I got hooked on writing in StickyBrain back when they gave v2.0 away as part of the .Mac membership. (Remember when being a .Mac member was cool and actually made sense?) I kept everything in it - all of my writing, addresses, useful snippets of text, to-do lists, and suffered through all of the upgrades before the current explosion of text editors/info managers. Seriously, there are a ton of programs in this vein these days, and I think I own about half of them: KIT, EagleFiler, VoodooPad, SOHONotes, DevonThink, xPad, Mori, etc etc.

I eventually settled on Yojimbo for two reasons - it’s lightning fast when launching and when searching, even on my database of text documents stretching back eight years. (We’ll see if it can keep pace as I start adding PDFs and web archives to the mix, which I never used to do.) The other reason is that it’s created by BareBones, which has been around forever and is likely to continue to be around. I’m fairly certain they’ll keep Yojimbo alive and kicking with new features, though hopefully they’ll avoid the bloat that eventually made SOHONotes unworkable for me on my iBook G4. Not that I won’t upgrade to a better Mac eventually, but I tend to ride the trailing edge of hardware, which can be a tough place to be.

I bought EagleFiler after trying to make MailSteward work, which was a disaster. A $50 disaster. (It didn’t import all of my mailboxes and I couldn’t figure out why, and the UI plain stinks. It is one of the most un-Maclike Mac products I’ve ever made the mistake of paying for.) EagleFiler, on the other hand, just works. It imports mailboxes from Apple Mail like a dream and does it reliably. I can search for that old piece of mail and actually find it. I’ve long been a happy user of SpamSieve so a mail archive solution from Michael was a no-brainer. EagleFiler’s emphasis on being a filing and organization tool as opposed to an editor makes it ideal for storing years of back e-mail, while Yojimbo’s quick-and-dirty emphasis on editing text and collecting data from random sources makes it the tool I look to for writing and squirreling away the snippets of info from my everyday life. (I realize that EagleFiler does some of this too, but it’s definitely slower on the G4 and the emphasis is certainly *not *on editing.) Who knows? If my Yojimbo database gets too large maybe I’ll start filing old notes from it in Eaglefiler. :slight_smile:

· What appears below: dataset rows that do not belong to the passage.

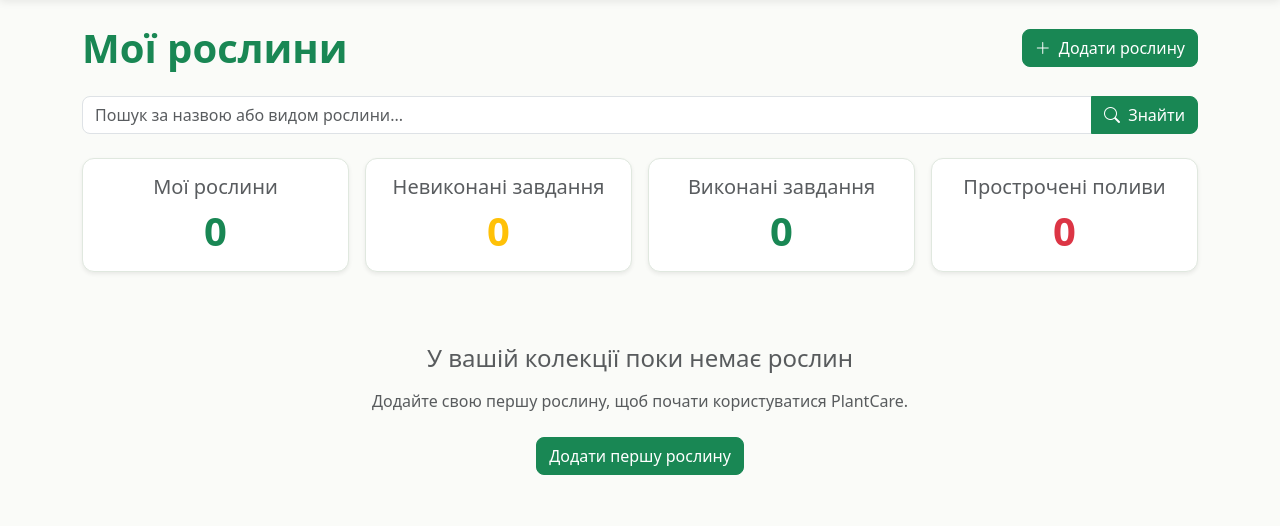
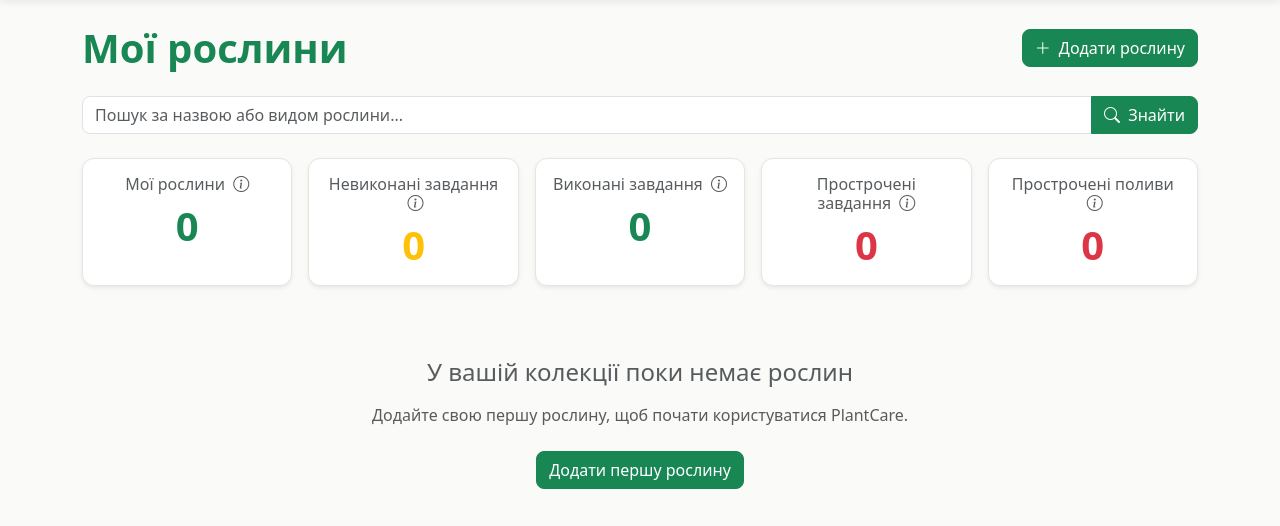
Before and after one commit to shevchenkoiryna2018/Final_project, a Django app: page /dashboard/ in a window 1280 px wide. Shown: the part 62-588 px from the top of the page. Run offline with Django 5.2, Linux system fonts and the light colour scheme; the visitor is signed in with stand-in values (Sample User, id 1); data that the repository does not hold is empty.

Commit message:
improve dashboard statistics, image loading and admin styling, add favicon and success messages

```diff
--- a/plant_care/plants/views.py
+++ b/plant_care/plants/views.py
@@ -1,3 +1,4 @@
+from django.contrib import messages
 from django.contrib.auth import login
 from django.contrib.auth.decorators import login_required
 from django.shortcuts import render, redirect, get_object_or_404
@@ -20,6 +21,7 @@ def register(request):
         if form.is_valid():
             user = form.save()
             login(request, user)
+            messages.success(request, 'Обліковий запис успішно створено! Ласкаво просимо до PlantCare!')
             return redirect('plants:dashboard')
 
     else:
@@ -55,6 +57,7 @@ def dashboard(request):
         'pending_tasks_count': tasks.filter(is_completed=False).count(),
         'completed_tasks_count': tasks.filter(is_completed=True).count(),
         'overdue_watering_count': overdue_watering_count,
+        'overdue_tasks_count': tasks.filter(is_completed=False, scheduled_date__lt=timezone.localdate()).count(),
         'search_query': search_query,
     }
 
@@ -70,6 +73,7 @@ def plant_create(request):
             plant = form.save(commit=False)
             plant.owner = request.user
             plant.save()
+            messages.success(request, 'Рослину успішно додано!')
             return redirect('plants:dashboard')
 
     else:
@@ -87,6 +91,7 @@ def plant_update(request, id):
 
         if form.is_valid():
             form.save()
+            messages.success(request, 'Зміни успішно збережено!')
             return redirect('plants:dashboard')
 
     else:
@@ -101,6 +106,7 @@ def plant_delete(request, id):
 
     if request.method == 'POST':
         plant.delete()
+        messages.success(request, 'Рослину успішно видалено!')
         return redirect('plants:dashboard')
 
     return render(request, 'plants/plant_confirm_delete.html', {'plant': plant})
@@ -113,6 +119,7 @@ def task_create(request):
 
         if form.is_valid():
             form.save()
+            messages.success(request, 'Завдання успішно створено!')
             return redirect('plants:task_list')
     else:
         form = CareTaskForm(user=request.user)
@@ -129,6 +136,7 @@ def task_update(request, id):
 
         if form.is_valid():
             form.save()
+            messages.success(request, 'Завдання успішно оновлено!')
             return redirect('plants:task_list')
 
     else:
@@ -143,6 +151,7 @@ def task_delete(request, id):
 
     if request.method == 'POST':
         task.delete()
+        messages.success(request, 'Завдання успішно видалено!')
         return redirect('plants:task_list')
 
     return render(request, 'plants/task_confirm_delete.html', {'task': task})
@@ -189,6 +198,8 @@ def task_complete(request, id):
                 task.plant.last_watered = timezone.localdate()
                 task.plant.save()
 
+        messages.success(request, 'Завдання виконано! Запис додано до історії догляду.')
+
     return redirect('plants:task_list')
 
 
--- a/plant_care/templates/base.html
+++ b/plant_care/templates/base.html
@@ -6,6 +6,8 @@
     <meta name="viewport" content="width=device-width, initial-scale=1.0">
 
     <title>{% block title %}PlantCare{% endblock %}</title>
+
+    <link rel="icon" type="image/svg+xml" href="{% static 'images/favicon.svg' %}">
 
     <link href="https://cdn.jsdelivr.net/npm/bootstrap@5.3.3/dist/css/bootstrap.min.css" rel="stylesheet">
     <link href="https://cdn.jsdelivr.net/npm/bootstrap-icons@1.11.3/font/bootstrap-icons.min.css" rel="stylesheet">
@@ -16,6 +18,17 @@
     {% include 'navbar.html' %}
 
     <main class="container my-4 flex-grow-1">
+
+        {% if messages %}
+            {% for message in messages %}
+                <div class="alert alert-{{ message.tags }} alert-dismissible fade show shadow-sm" role="alert">
+                    <i class="bi bi-check-circle me-2"></i>
+                    {{ message }}
+                    <button type="button" class="btn-close" data-bs-dismiss="alert" aria-label="Закрити"></button>
+                </div>
+            {% endfor %}
+        {% endif %}
+
         {% block content %}
         {% endblock %}
     </main>
--- a/plant_care/templates/plants/dashboard.html
+++ b/plant_care/templates/plants/dashboard.html
@@ -30,57 +30,112 @@
         {% if search_query %}
             <a href="{% url 'plants:dashboard' %}"
                 class="btn btn-outline-secondary">
-                <i class="bi bi-[-lg me-1"></i> Очистити
+                <i class="bi bi-x-lg me-1"></i> Очистити
             </a>
         {% endif %}
     </div>
 </form>
 
-<div class="row g-3 mb-4">
-    <div class="col-12 col-md-6 col-lg-3">
+
+<div class="row row-cols-1 row-cols-md-2 row-cols-xl-5 g-3 mb-4">
+
+    <div class="col">
         <div class="card shadow-sm text-center h-100">
             <div class="card-body">
-                <h2 class="h5 text-muted">Мої рослини</h2>
+                <h2 class="h6 text-muted">
+                    Мої рослини
+                    <i class="bi bi-info-circle ms-1 d-none d-md-inline-block"
+                       data-bs-toggle="tooltip"
+                       title="Загальна кількість рослин у вашій колекції."></i>
+                </h2>
                 <p class="display-6 fw-bold text-success mb-0">
                     {{ plants_count }}
+                </p>
+                <p class="small text-muted mt-2 mb-0 d-md-none">
+                    Загальна кількість рослин у вашій колекції.
                 </p>
             </div>
         </div>
     </div>
 
-    <div class="col-12 col-md-6 col-lg-3">
+    <div class="col">
         <div class="card shadow-sm text-center h-100">
             <div class="card-body">
-                <h2 class="h5 text-muted">Невиконані завдання</h2>
+                <h2 class="h6 text-muted">
+                    Невиконані завдання
+                    <i class="bi bi-info-circle ms-1 d-none d-md-inline-block"
+                       data-bs-toggle="tooltip"
+                       title="Усі завдання, які ще не виконані, включно з простроченими."></i>
+                </h2>
                 <p class="display-6 fw-bold text-warning mb-0">
                     {{ pending_tasks_count }}
+                </p>
+                <p class="small text-muted mt-2 mb-0 d-md-none">
+                    Усі невиконані завдання, включно з простроченими.
                 </p>
             </div>
         </div>
     </div>
 
-    <div class="col-12 col-md-6 col-lg-3">
+    <div class="col">
         <div class="card shadow-sm text-center h-100">
             <div class="card-body">
-                <h2 class="h5 text-muted">Виконані завдання</h2>
+                <h2 class="h6 text-muted">
+                    Виконані завдання
+                    <i class="bi bi-info-circle ms-1 d-none d-md-inline-block"
+                       data-bs-toggle="tooltip"
+                       title="Загальна кількість завершених завдань із догляду."></i>
+                </h2>
                 <p class="display-6 fw-bold text-success mb-0">
                     {{ completed_tasks_count }}
+                </p>
+                <p class="small text-muted mt-2 mb-0 d-md-none">
+                    Усі завершені завдання з догляду.
                 </p>
             </div>
         </div>
     </div>
 
-    <div class="col-12 col-md-6 col-lg-3">
+    <div class="col">
         <div class="card shadow-sm text-center h-100">
             <div class="card-body">
-                <h2 class="h5 text-muted">Прострочені поливи</h2>
+                <h2 class="h6 text-muted">
+                    Прострочені завдання
+                    <i class="bi bi-info-circle ms-1 d-none d-md-inline-block"
+                       data-bs-toggle="tooltip"
+                       title="Невиконані завдання, запланована дата яких уже минула."></i>
+                </h2>
                 <p class="display-6 fw-bold text-danger mb-0">
-                    {{ overdue_watering_count }}
+                    {{ overdue_tasks_count }}
+                </p>
+                <p class="small text-muted mt-2 mb-0 d-md-none">
+                    Невиконані завдання, запланована дата яких уже минула.
                 </p>
             </div>
         </div>
     </div>
+
+    <div class="col">
+        <div class="card shadow-sm text-center h-100">
+            <div class="card-body">
+                <h2 class="h6 text-muted">
+                    Прострочені поливи
+                    <i class="bi bi-info-circle ms-1 d-none d-md-inline-block"
+                       data-bs-toggle="tooltip"
+                       title="Кількість рослин, для яких минула дата наступного поливу за індивідуальним графіком."></i>
+                </h2>
+                <p class="display-6 fw-bold text-danger mb-0">
+                    {{ overdue_watering_count }}
+                </p>
+                <p class="small text-muted mt-2 mb-0 d-md-none">
+                    Рослини, для яких минула дата наступного поливу за графіком.
+                </p>
+            </div>
+        </div>
+    </div>
+
 </div>
+
 
 {% if plants %}
 
@@ -209,4 +264,28 @@
 
 {% endif %}
 
+<script>
+    document.addEventListener('DOMContentLoaded', function () {
+        const tooltipElements = document.querySelectorAll(
+            '[data-bs-toggle="tooltip"]'
+        );
+
+        const tooltips = [];
+
+        tooltipElements.forEach(function (element) {
+            const tooltip = new bootstrap.Tooltip(element, {
+                container: 'body'
+            });
+
+            tooltips.push(tooltip);
+        });
+
+        window.addEventListener('resize', function () {
+            tooltips.forEach(function (tooltip) {
+                tooltip.hide();
+            });
+        });
+    });
+</script>
+
 {% endblock %}
```
Also changed, not shown: plant_care/static/css/admin.css (+28 -0 lines), plant_care/templates/plants/plant_form.html (+36 -0 lines), plant_care/static/images/favicon.svg (added).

So I use them both. Happily. And I hope it stays that way for a while.